Practice Final Exam

**Projects:** There will be several projects and presentations for small groups.

**Grading: ** You will be evaluated in a
variety of ways: homework/labs, class participation (including worksheets) and presentations, and
exams. The midterm exam will be count for approximately 15% of the grade, and the final exam about 25%.

**Assignments and labs: ** Most of the assignments will be either readings or group lab assignments. Labs will mostly be done using the computational platform Sage.

- Read the first two chapters of the textbook, which covers much of the biological knowledge that is essential for the course.
- Read chapters 3 and 4 of the textbook.
- Lab 1: Introduction to Sage and biopython. Sage servers (pick one at random):

sage.d.umn.edu

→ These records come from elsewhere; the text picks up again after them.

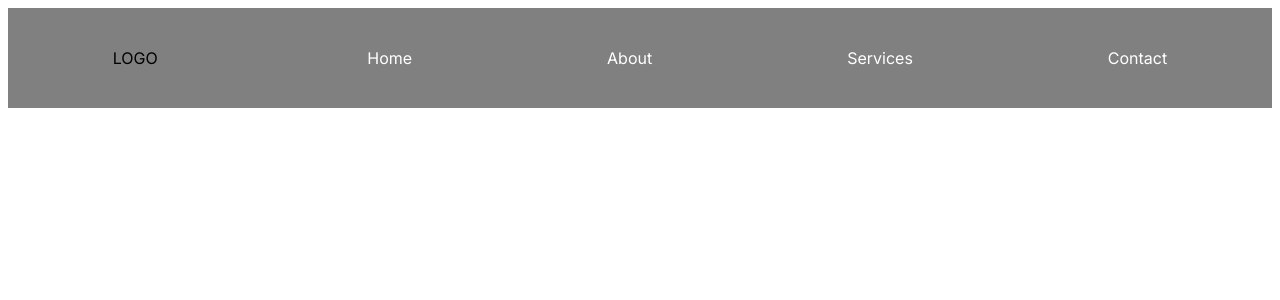
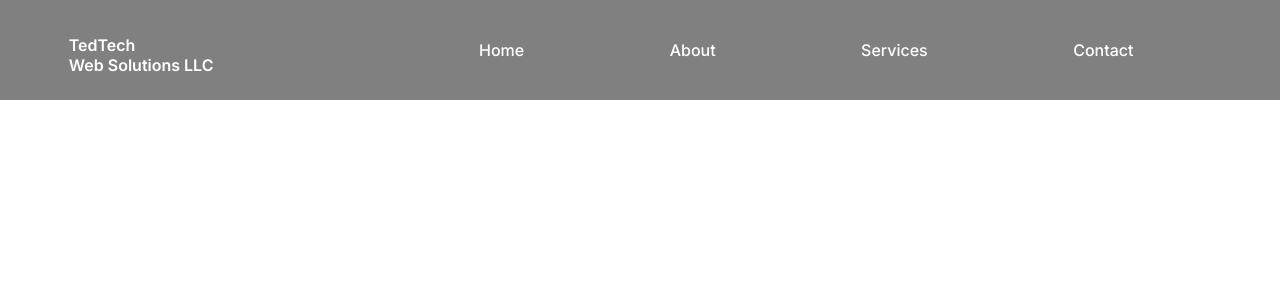
Before and after one commit to tdeckard2000/websitesbytrent, a Next.js app: page / in a window 1280 px wide. Shown: the top 300 px of the page. Built offline with nearby package versions, Linux system fonts and the light colour scheme.

Commit message:
header style updates

```diff
--- a/src/components/header.tsx
+++ b/src/components/header.tsx
@@ -1,18 +1,25 @@
 import React from "react";
 import styles from "@/styles/Header.module.scss"
+
+interface props {
+
+}
 
 export const HeaderComponent = () => {
 
     return (
     <div className={styles.headerBody}>
         <div className={styles.flexContainer}>
-            <div className={styles.logoContainer}>LOGO</div>
+            <div className={styles.logoContainer}>
+                <div>TedTech</div>
+                <div>Web Solutions LLC</div>
+            </div>
             <div className={styles.pageLinks}>
-                <div>Home</div>
-                <div>About</div>
-                <div>Services</div>
+                <div className={styles.button}>Home</div>
+                <div className={styles.button}>About</div>
+                <div className={styles.button}>Services</div>
                 {/* <div>Portfolio</div> */}
-                <div>Contact</div>
+                <div className={styles.button}>Contact</div>
             </div>
         </div>
     </div>
--- a/src/pages/_app.tsx
+++ b/src/pages/_app.tsx
@@ -2,7 +2,7 @@ import '@/styles/globals.css';
 import type { AppProps } from 'next/app';
 import { Inter } from 'next/font/google';
 
-const inter = Inter({ subsets: ['latin']})
+const inter = Inter({ subsets: ['latin'], weight: ['100', '200', '300', '400', '500']})
 
 export default function App({ Component, pageProps }: AppProps) {
   return (
--- a/src/styles/Header.module.scss
+++ b/src/styles/Header.module.scss
@@ -8,17 +8,33 @@
     background-color: grey;
     position: relative;
     height: 100px;
+    padding: 0;
+    width: 100vw;
 }
 
 .logoContainer {
-    margin: 40px;
+    color: rgb(255, 255, 255);
+    font-weight: 600;
+    margin: 35px;
+    width: 195px;
 }
 
 .pageLinks {
     color: white;
     display: flex;
     flex-direction: row;
-    justify-content: space-between;
+    font-weight: 500;
+    justify-content: space-around;
     margin: 40px;
     width: 800px;
+
+    .button {
+        border-bottom: 2px solid rgba(0, 0, 255, 0);
+        cursor: pointer;
+        user-select: none;
+    }
+
+    .underline {
+        border-bottom: 2px solid blue;
+    }
 }
--- a/src/styles/globals.css
+++ b/src/styles/globals.css
@@ -0,0 +1,3 @@
+body {
+    margin: 0;
+}
```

erdos.d.umn.edu

Server 3.

- Lab 2: The Jukes-Cantor model. Sage servers (pick one at random):

sage.d.umn.edu

erdos.d.umn.edu

Server 3.

- Read chapter 6 of the textbook, and the emailed short paper on dynamic programming.
- Lab 3: The scoring matrices. Sage servers:

sage.d.umn.edu

erdos.d.umn.edu

Server 3.

- Read chapter 7 of the textbook.
- Lab 4: Dynamic programming. Sage servers:

sage.d.umn.edu

erdos.d.umn.edu

Server 3. - Lab 5: Entropy. Sage servers:

sage.d.umn.edu

erdos.d.umn.edu

Server 3. - Read chapter 8 of the textbook.
- Read chapters 9 and 10 in the textbook, and the phylogeny article of T. Ryan Gregory.
- Lab 6: Phylogenetics. Sage servers:

sage.d.umn.edu

erdos.d.umn.edu

Server 3. - Lab 7: Regular expressions. Sage servers:

sage.d.umn.edu

erdos.d.umn.edu

Server 3.

**Resources:**

Khan Academy. These videos are usually 15 minutes or less and focus on one topic at a time. For this course, the biology video "DNA" is most relevant, but many of them might be useful for providing some context, particularly those focused on molecular biology such as "Chromosomes, Chromatids, Chromatin, etc." and the series starting with "Introduction to Cellular Respiration".

NCBI education site. This has many links to tutorials and primers on a variety of subjects.

NCBI Entrez Often the right place to start

Sage This is a python-based open-source math project includes biopython as an optional package.

Interactive Python tutorial. This is a very nicely done introduction to some of the basic features of the Python language.

Rosalind, a good site for practicing using biopython for bioinformatics.

Python Tutorial A short tutorial by the creator of python, Guido van Rossum. In addition, the Python Library Reference has more complete documentation.

Think Python by Allen Downey. He has some other good free books that use Python that may be useful or interesting to you: Think Stats and Think Complexity.

Biopython tutorial. Covers many things, such as parsing structure files from the Protein Data Bank, that we will not cover in this course (as well as a lot that we will cover).

** Student Conduct Code:** see the full description at http://www.d.umn.edu/assl/conduct/code/.

**Policy statement:** The University of Minnesota is committed to
the policy that all persons shall have equal access to its programs,
facilities, and employment without regard to race, religion, color,
sex, national origin, handicap, age, veteran status, or sexual
orientation.

**Disabilities: **An individual who has a disability, either
permanent or temporary, which might affect his/her ability to perform
in this class should contact the instructor as soon as possible so that
he can adapt methods, materials and/or tests as needed to provide for
equitable participation.